He did not look back. No one caught up with him or stopped him. He hid when he heard alien voices. He reached out for his parents with his mind, but they were gone–gone, as if a great wall had fallen between him and them.

Kinsman's Oath

Tears blinded him, but still he ran, along corridors and companionways, until he reached the nearest pod berth. All the pods were still in place, their lights glowing a steady green.

Papa had explained exactly what he had to do. He tapped out a sequence of numbers on the grid above the hatch. The hatch cycled open.

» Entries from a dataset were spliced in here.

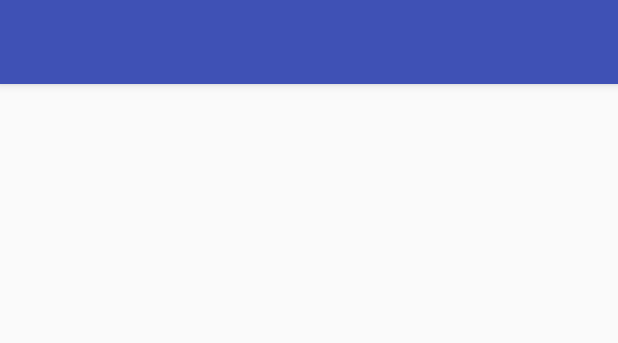
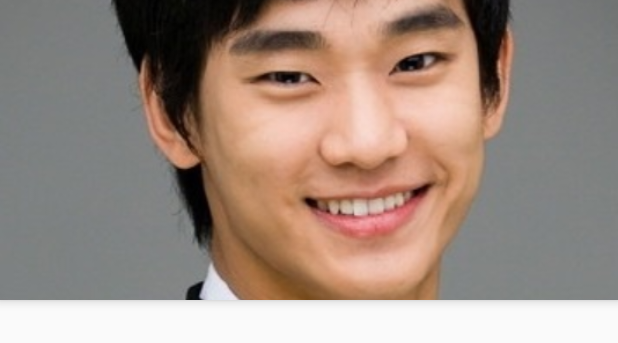
Before and after one commit to zzdd1558/RecyclerView_Study, an Android app: the layout activity_main.xml on its own in the app's theme, with its tools: preview values and no code run, on a phone screen of 412 x 824 dp. Shown: the top 343 px of the screen. Run offline under Robolectric (Android 15) with nearby library versions, the phone set to English and light mode, and no system bars.

Commit message:
CollapsingToolbar

```diff
--- a/app/src/main/java/com/example/yunjin_choi/myapplication/MainActivity.java
+++ b/app/src/main/java/com/example/yunjin_choi/myapplication/MainActivity.java
@@ -2,6 +2,8 @@ package com.example.yunjin_choi.myapplication;
 
 import android.content.Context;
 import android.content.res.TypedArray;
+import android.graphics.Color;
+import android.support.design.widget.CollapsingToolbarLayout;
 import android.support.v7.app.AppCompatActivity;
 import android.os.Bundle;
 import android.support.v7.widget.LinearLayoutManager;
@@ -24,6 +26,12 @@ public class MainActivity extends AppCompatActivity {
 
         Toolbar toolbar = (Toolbar) findViewById(R.id.toolbar);
         setSupportActionBar(toolbar);
+
+
+        CollapsingToolbarLayout collapsingToolbarLayout = (CollapsingToolbarLayout)findViewById(R.id.collapsing_toolbar);
+
+        collapsingToolbarLayout.setTitle("My Toolbar Title");
+        collapsingToolbarLayout.setContentScrimColor(Color.GREEN);
 
         mCtx = this;
         recyclerView = (RecyclerView) findViewById(R.id.recycler_view);
--- a/app/src/main/res/layout/activity_main.xml
+++ b/app/src/main/res/layout/activity_main.xml
@@ -12,26 +12,48 @@
         android:id="@+id/recycler_view"
         android:layout_width="match_parent"
         android:layout_height="match_parent"
-        app:layout_behavior="@string/appbar_scrolling_view_behavior"
-        />
+        app:layout_behavior="@string/appbar_scrolling_view_behavior" />
 
 
     <!-- AppBarLayout 안에 Toolbar가 있어야 한다. -->
     <android.support.design.widget.AppBarLayout
         android:layout_width="match_parent"
-        android:layout_height="wrap_content"
+        android:layout_height="200dp"
         android:theme="@style/AppTheme.AppBarOverlay">
 
-        <android.support.v7.widget.Toolbar
-            android:id="@+id/toolbar"
+        <android.support.design.widget.CollapsingToolbarLayout
+            android:id="@+id/collapsing_toolbar"
             android:layout_width="match_parent"
-            android:layout_height="?attr/actionBarSize"
-            android:background="?attr/colorPrimary"
-            app:popupTheme="@style/AppTheme.PopupOverlay"
+            android:layout_height="match_parent"
             app:layout_scrollFlags="scroll|enterAlways"
+            android:fitsSystemWindows="true"
+            app:contentScrim="?attr/colorPrimary"
+            app:expandedTitleMarginStart="48dp"
+            app:expandedTitleMarginEnd="64dp"
             >
-        </android.support.v7.widget.Toolbar>
 
+            <ImageView
+                android:id="@+id/backdrop"
+                android:layout_width="match_parent"
+                android:layout_height="200dp"
+                android:scaleType="centerCrop"
+                android:fitsSystemWindows="true"
+                app:layout_collapseMode="parallax"
+                android:src="@drawable/item_img_1"
+                />
+
+
+            <android.support.v7.widget.Toolbar
+                android:id="@+id/toolbar"
+                android:layout_width="match_parent"
+                android:layout_height="?attr/actionBarSize"
+                app:layout_scrollFlags="scroll|enterAlways"
+                app:popupTheme="@style/AppTheme.PopupOverlay"
+                app:layout_collapseMode="parallax"
+                />
+
+            <!--pin parallax-->
+        </android.support.design.widget.CollapsingToolbarLayout>
     </android.support.design.widget.AppBarLayout>
 
 </android.support.design.widget.CoordinatorLayout>
```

The inside of the escape pod was very large for a child of six, and he felt very small indeed. But he had to get away, for Agent Teklys and for his parents. He could get help and come back for them.

Wriggling his way through the hatch, he settled into the webbing, strapped in and studied the ranks of lights and controls overhead. It was easy to operate an escape pod; all he had to do was remember the sequence of operations. The vessel did the rest.

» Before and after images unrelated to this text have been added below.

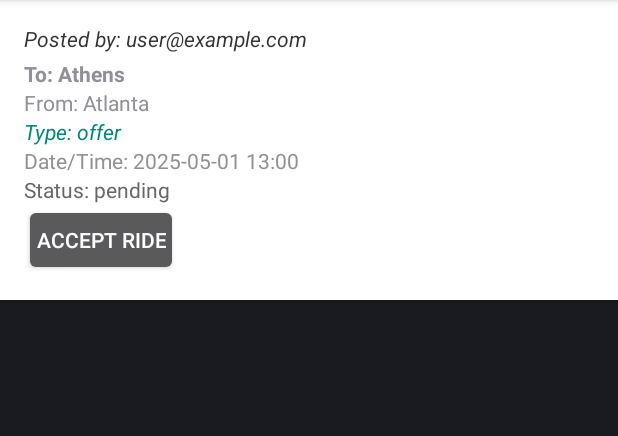
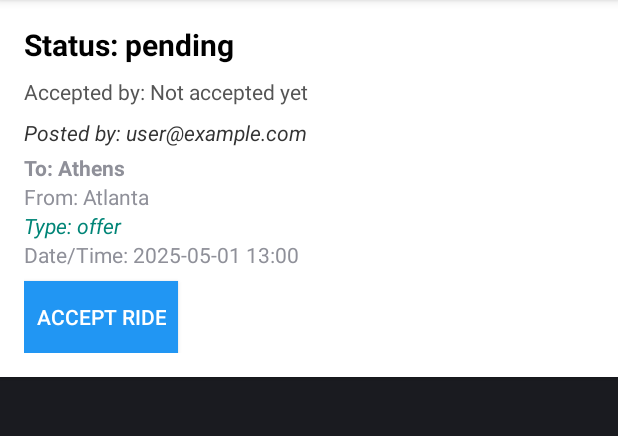
Before and after one commit to julianphann/csci4060_final_project, an Android app: the layout item_ride.xml on its own in the app's theme, with its tools: preview values and no code run, on a phone screen of 412 x 824 dp, the part 84-520 px from its top. Run offline under Robolectric (Android 15) with nearby library versions, the light colour scheme and no system bars.

Commit message:
kind of implemented complete ride

```diff
--- /dev/null
+++ b/app/src/main/res/drawable/button_background.xml
@@ -0,0 +1,5 @@
+<?xml version="1.0" encoding="utf-8"?>
+<selector xmlns:android="http://schemas.android.com/apk/res/android">
+    <item android:state_enabled="false" android:drawable="@color/button_gray" /> <!-- Disabled state -->
+    <item android:drawable="@color/button_blue" /> <!-- Default state -->
+</selector>
--- a/app/src/main/res/layout/item_ride.xml
+++ b/app/src/main/res/layout/item_ride.xml
@@ -7,6 +7,26 @@
     android:background="#FFF"
     android:elevation="2dp"
     android:layout_marginBottom="8dp">
+
+    <!-- Status (BIG and at the TOP) -->
+    <TextView
+        android:id="@+id/text_status"
+        android:layout_width="wrap_content"
+        android:layout_height="wrap_content"
+        android:text="Status: pending"
+        android:textColor="#000000"
+        android:textSize="20sp"
+        android:textStyle="bold"
+        android:layout_marginBottom="8dp" />
+
+    <!-- Accepted By -->
+    <TextView
+        android:id="@+id/text_accepted_by"
+        android:layout_width="wrap_content"
+        android:layout_height="wrap_content"
+        android:text="Accepted by: Not accepted yet"
+        android:textColor="#555"
+        android:layout_marginBottom="8dp"/>
 
     <!-- User Email -->
     <TextView
@@ -49,14 +69,6 @@
         android:layout_height="wrap_content"
         android:text="Date/Time: 2025-05-01 13:00" />
 
-    <!-- Status -->
-    <TextView
-        android:id="@+id/text_status"
-        android:layout_width="wrap_content"
-        android:layout_height="wrap_content"
-        android:text="Status: pending"
-        android:textColor="#666" />
-
     <!-- Accept Button -->
     <Button
         android:id="@+id/button_accept_ride"
@@ -64,5 +76,8 @@
         android:layout_height="wrap_content"
         android:text="Accept Ride"
         android:textColor="@android:color/white"
-        android:padding="8dp"/>
+        android:padding="8dp"
+        android:layout_marginTop="8dp"
+        android:background="@drawable/button_background" />  <!-- Default button background -->
+
 </LinearLayout>
--- a/app/src/main/res/values/colors.xml
+++ b/app/src/main/res/values/colors.xml
@@ -7,4 +7,7 @@
     <color name="teal_700">#FF018786</color>
     <color name="black">#FF000000</color>
     <color name="white">#FFFFFFFF</color>
+    <color name="button_gray">#D3D3D3</color> <!-- Light gray color -->
+    <color name="button_blue">#2196F3</color> <!-- Blue color for the active button -->
+
 </resources>
```
Also changed, not shown: app/src/main/java/edu/uga/cs/finalproject/Ride.java (+28 -0 lines), app/src/main/java/edu/uga/cs/finalproject/RideAdapter.java (+27 -7 lines), app/src/main/java/edu/uga/cs/finalproject/ui/rides/RidesFragment.java (+44 -21 lines).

He followed instructions and watched the lights change color from green to stand-by yellow. The hatch locked. There were several loud clicks as the pod disengaged from its berth, and then the sensation of motion, tumbling, weightlessness. The boy gripped the webbing and shut his eyes very tight.

I did what you told me, Agent Teklys. I got away. Mama, Papa, I’m coming back to get you.

He knew they couldn’t hear him. Someday he might be strong enough to push his thoughts across a big distance, but not yet. “Be patient,” Mama had told him. “You have the gift. Ambros doesn’t, and neither does little Damon. That’s why we’ve brought you, so that you can learn.”

All he had learned was that there were bad shaauri, not like the ones who had adopted Papa. They had taken the ship. They were different from people, but not so different that he hadn’t been able to feel one shaaurin’s thoughts and know that it wanted to hate him for being human.

Just as he ought to hate it for what it had done. But he was suddenly very tired, and couldn’t seem to think of much at all. He left himself drift and imagined the distress signal going out to all the Concordat ships on the border. Pressure increased as the pod’s small engine propelled it on a course for the nearest wormhole to human space. He knew that the stasis field was about to put him into a deep sleep until someone found him.

He woke to the sound of something striking the hull of the pod. The display on the pod’s small screen flashed a message: Retrieval imminent. Prepare for docking. The words were very big, but he knew they meant that someone had found him.

The clock said that it hadn’t been very long. The Aphrodite had been deep into shaauri space; he didn’t think there would be many other Concordat ships so close. He waited tensely while the pod was drawn into the ship’s docking bay and the lights turned green again. Gravity sucked him down into the webbing.

He punched the hatch release. Strangely scented air rushed into the pod, but it was a minute before he recognized the smell.

It was exactly the same as the shaaurin who had tried to capture him.

Too late he tried to close the hatch. A sleek-furred hand reached in and caught at his harness, deftly undoing the clasps. There was no hope of struggle. He was grasped and carried and passed from one set of hands to another until he was set on his feet on an alien deck.

Back to Top